5.7.4. Finally, the Respondent argued that it could not be deduced from the data presented in the patent in suit for the catalyst systems 3 and 5 (see Table G) that the stacked-bed catalyst system 3 would be superior to the single bed catalyst system 5. This argument, however, does not affect whether or not it was suggested in document (1) to use the catalyst system defined in Claim 1 in order to enable the conversion of 45 to 75% of sulphur compounds present in a feedstock at hydrogen partial pressure below 75 bar and is, consequently, irrelevant in the present case.
5.7.5. For substantiating its argumentation that it would have been obvious to select alumina and phosphorus from the refractory ceramic support materials and promoters respectively, as listed on page 2, lines 12 and 20 of document (1), the Respondent referred to decision T 21/81 (OJ EPO 1983, 15).
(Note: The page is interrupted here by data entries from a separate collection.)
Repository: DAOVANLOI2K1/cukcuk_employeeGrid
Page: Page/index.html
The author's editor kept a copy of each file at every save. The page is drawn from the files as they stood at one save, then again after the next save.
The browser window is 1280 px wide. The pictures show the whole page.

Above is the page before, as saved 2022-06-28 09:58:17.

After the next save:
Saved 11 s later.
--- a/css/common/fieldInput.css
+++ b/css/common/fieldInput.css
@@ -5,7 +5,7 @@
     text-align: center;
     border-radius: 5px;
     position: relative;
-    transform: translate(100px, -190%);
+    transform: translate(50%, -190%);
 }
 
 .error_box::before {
It is, however, the essence of that decision that it belongs to the normal activities of a skilled person to select from the materials which are known as suitable for a certain purpose the most appropriate one (see reasons 5). Since in the present case it could not be deduced from document (1) that alumina and phosphor would be a suitable carrier and promoter respectively for converting 45 to 75% of the sulphur compounds in a feedstock to hydrogen sulphide, it was not known that they were suitable for the purpose of converting sulphur compounds of a feedstock into hydrogen sulfide and, consequently, reference to this decision does not help the Respondent either.
5.8. Consequently, there is no support for the Respondent's argumentation that, when trying to solve the underlying technical problem, a skilled person would have chosen the process features according to Claim 1 of the patent in suit from all the features mentioned in document (1).
Therefore, the subject-matter of Claim 1 as well as that of Claims 2 to 12, relating to preferred embodiments of the subject-matter according to Claim 1, involves an inventive step within the meaning of Article 56 EPC.
For these reasons it is decided that:
1. The decision under appeal is set aside.
2. The case is remitted to the first instance with the order to maintain the patent as amended with Claims 1 to 12 submitted as main request with the letter dated 6. July 1995, a description yet to be adapted, and Figures 1 to 5 as granted.